  • Scotch: This is a type of whisky that isn’t meant to intoxicate drunken adventures, but more of a drink that should be savoured for its potency and rich history. It is rooted in malted barley and aged for no less than three years. Created in Scotland, it carries much of tradition and a leathery smell, wood taste, and heavily peated tones that make it, unlike any other whisky.
  • Irish: Irish Whiskey holds an equally long, if not more extended history as scotch. Focused on either single malt, grain, single grain, blended, or unique pot still, the distinct taste of Irish whisky features a fruity smell with hints of almond. Upon closer inspection, it foretells a nutty and creamy flavour that finishes smoothly.
  • Bourbon: Bourbon is a whisky produced in America, distinguished from European styles due to it being aged in oak barrels with just under 80% alcohol by volume. Its classic sweetness comes from its corn mash, making it less smoky and briny.
  • Japanese: Reminiscent of the Scottish Lowland style of scotch, particularly in the Lowlands and Speyside in character, this is arguably the most palatable for newbies as it boasts of a smooth and delicate taste of honey-infused alcohol.

The Different Ways to Drink Whisky

You don’t just order whisky on a whim. It’s the type of drink to be savoured. On that note, there are several ways to drink whisky, all of which vary in influence.

  • Order it neat: Typically taken by whisky connoisseurs, ordering neat whisky means it is poured at room temperature and accepted as is. This is the top dog of drinking whisky as it allows anyone to embrace the flavours of whisky fully— from its strong top notes down to its fruity nuances. To really appreciate the complexity of your drink, consider adding a few drops of plain water. It may seem counterintuitive, but the water actually interacts with the ethanol molecules in your whisky, encouraging the intricate aromas and flavours to come to the surface.
  • Order it on the rocks: A whisky on the rocks is poured in a glass with ice. This helps to dilute the powerful punch of the alcohol and help ease it down the throat.
  • Make it a cocktail: There are quite a number of whisky-based cocktails that will tantalize your tastebuds. Whisky connoisseurs may wrinkle their noses, but drinks like the Irish Mule, the Manhattan, and the Old Fashioned are classics that may become your new favourite order. There are cocktails for every palate, whether you enjoy your drinks creamy, sour, or bitter. Cocktails are often made to cater to first-timers who want to avoid puckering up from the intense aroma and flavour of a traditional whisky.

Whisky is an alcoholic beverage well-loved by people all around the world.

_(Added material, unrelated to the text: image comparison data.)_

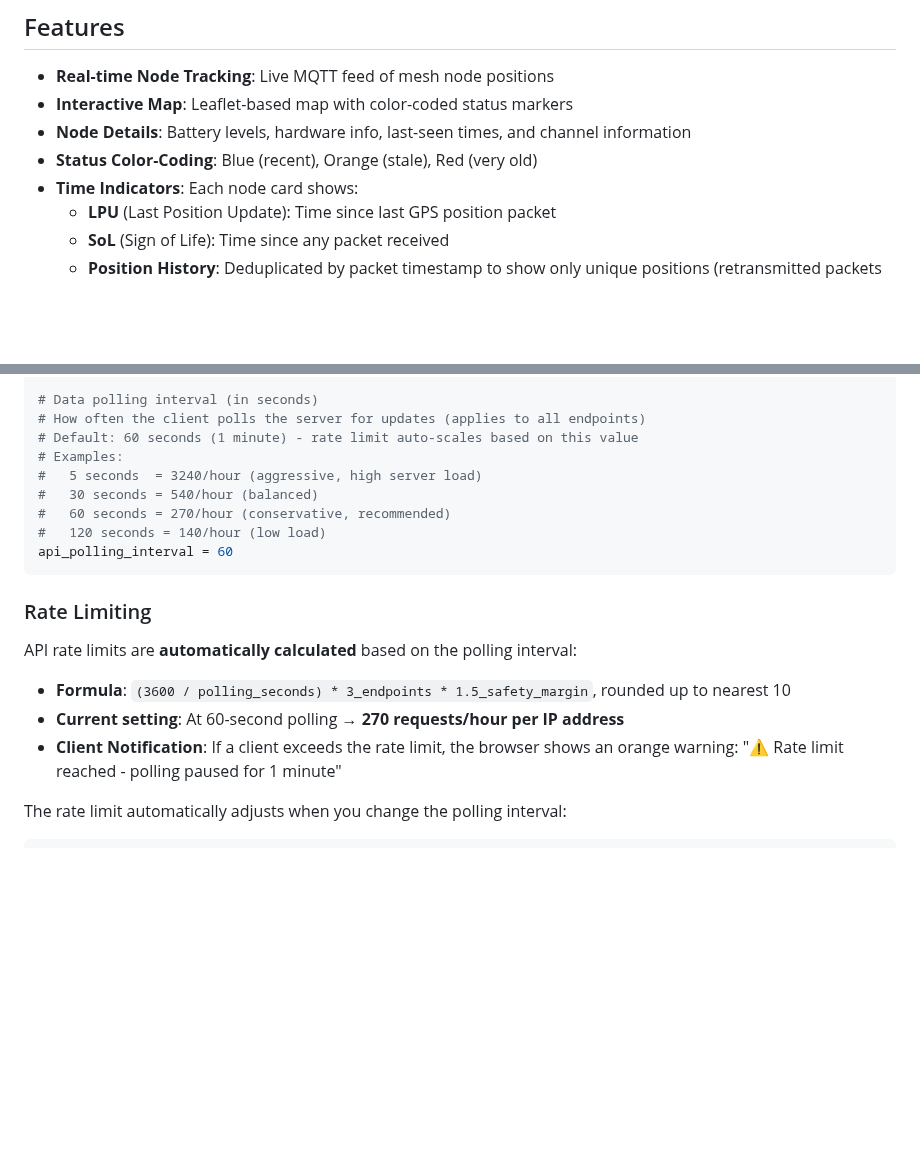
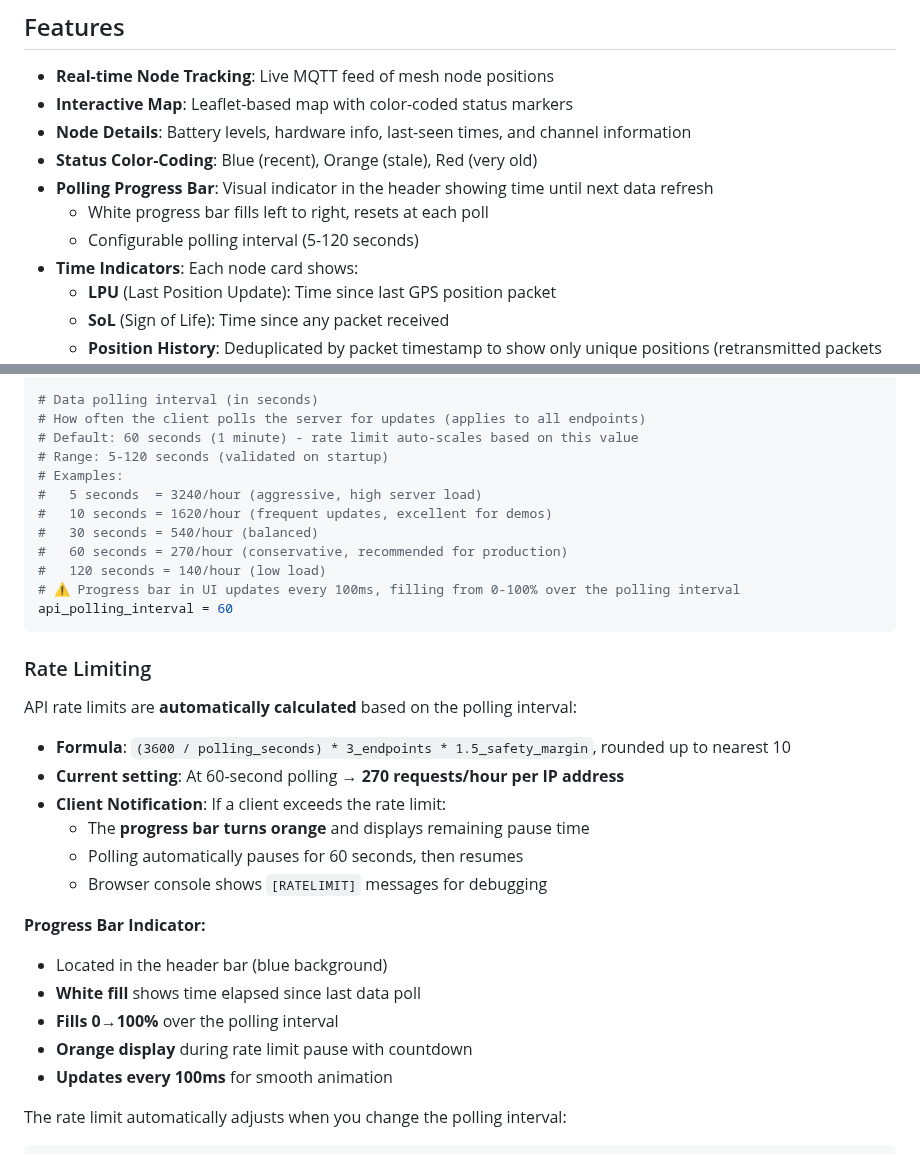
Before and after one commit to guthip/buoy-tracker, a Markdown page: README.md, 2 parts joined by grey strips. Drawn GitHub-style; blank space fills up the shorter version.

Commit message:
Document polling progress bar feature and UI improvements

````diff
--- a/README.md
+++ b/README.md
@@ -8,6 +8,9 @@ A real-time web interface for tracking Meshtastic mesh network nodes on a live m
 - **Interactive Map**: Leaflet-based map with color-coded status markers
 - **Node Details**: Battery levels, hardware info, last-seen times, and channel information
 - **Status Color-Coding**: Blue (recent), Orange (stale), Red (very old)
+- **Polling Progress Bar**: Visual indicator in the header showing time until next data refresh
+  - White progress bar fills left to right, resets at each poll
+  - Configurable polling interval (5-120 seconds)
 - **Time Indicators**: Each node card shows:
   - **LPU** (Last Position Update): Time since last GPS position packet
   - **SoL** (Sign of Life): Time since any packet received
@@ -217,11 +220,14 @@ status_orange_threshold = 12
 # Data polling interval (in seconds)
 # How often the client polls the server for updates (applies to all endpoints)
 # Default: 60 seconds (1 minute) - rate limit auto-scales based on this value
+# Range: 5-120 seconds (validated on startup)
 # Examples:
 #   5 seconds  = 3240/hour (aggressive, high server load)
+#   10 seconds = 1620/hour (frequent updates, excellent for demos)
 #   30 seconds = 540/hour (balanced)
-#   60 seconds = 270/hour (conservative, recommended)
+#   60 seconds = 270/hour (conservative, recommended for production)
 #   120 seconds = 140/hour (low load)
+# ⚠️ Progress bar in UI updates every 100ms, filling from 0-100% over the polling interval
 api_polling_interval = 60
 ```
 
@@ -230,7 +236,17 @@ api_polling_interval = 60
 API rate limits are **automatically calculated** based on the polling interval:
 - **Formula**: `(3600 / polling_seconds) * 3_endpoints * 1.5_safety_margin`, rounded up to nearest 10
 - **Current setting**: At 60-second polling → **270 requests/hour per IP address**
-- **Client Notification**: If a client exceeds the rate limit, the browser shows an orange warning: "⚠️ Rate limit reached - polling paused for 1 minute"
+- **Client Notification**: If a client exceeds the rate limit:
+  - The **progress bar turns orange** and displays remaining pause time
+  - Polling automatically pauses for 60 seconds, then resumes
+  - Browser console shows `[RATELIMIT]` messages for debugging
+
+**Progress Bar Indicator:**
+- Located in the header bar (blue background)
+- **White fill** shows time elapsed since last data poll
+- **Fills 0→100%** over the polling interval
+- **Orange display** during rate limit pause with countdown
+- **Updates every 100ms** for smooth animation
 
 The rate limit automatically adjusts when you change the polling interval:
 ```bash
````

Whether you’re in Ontario or Tokyo, you’ll find whisky enthusiasts who will be more than happy to point you in the direction of the best drinks around. Now that you know the basics of how to enjoy this drink, go out and put your knowledge to use!

Want to be kept up to date on our future membership?

Your Last Name (required)

Whisky/WhiskeyGinRumVodkaTequila/Mescal

Brendan Waller

A lover of his family, entrpreneurial ventures and ideas – And a great peated scotch.

Leave a Reply

Your email address will not be published. Required fields are marked *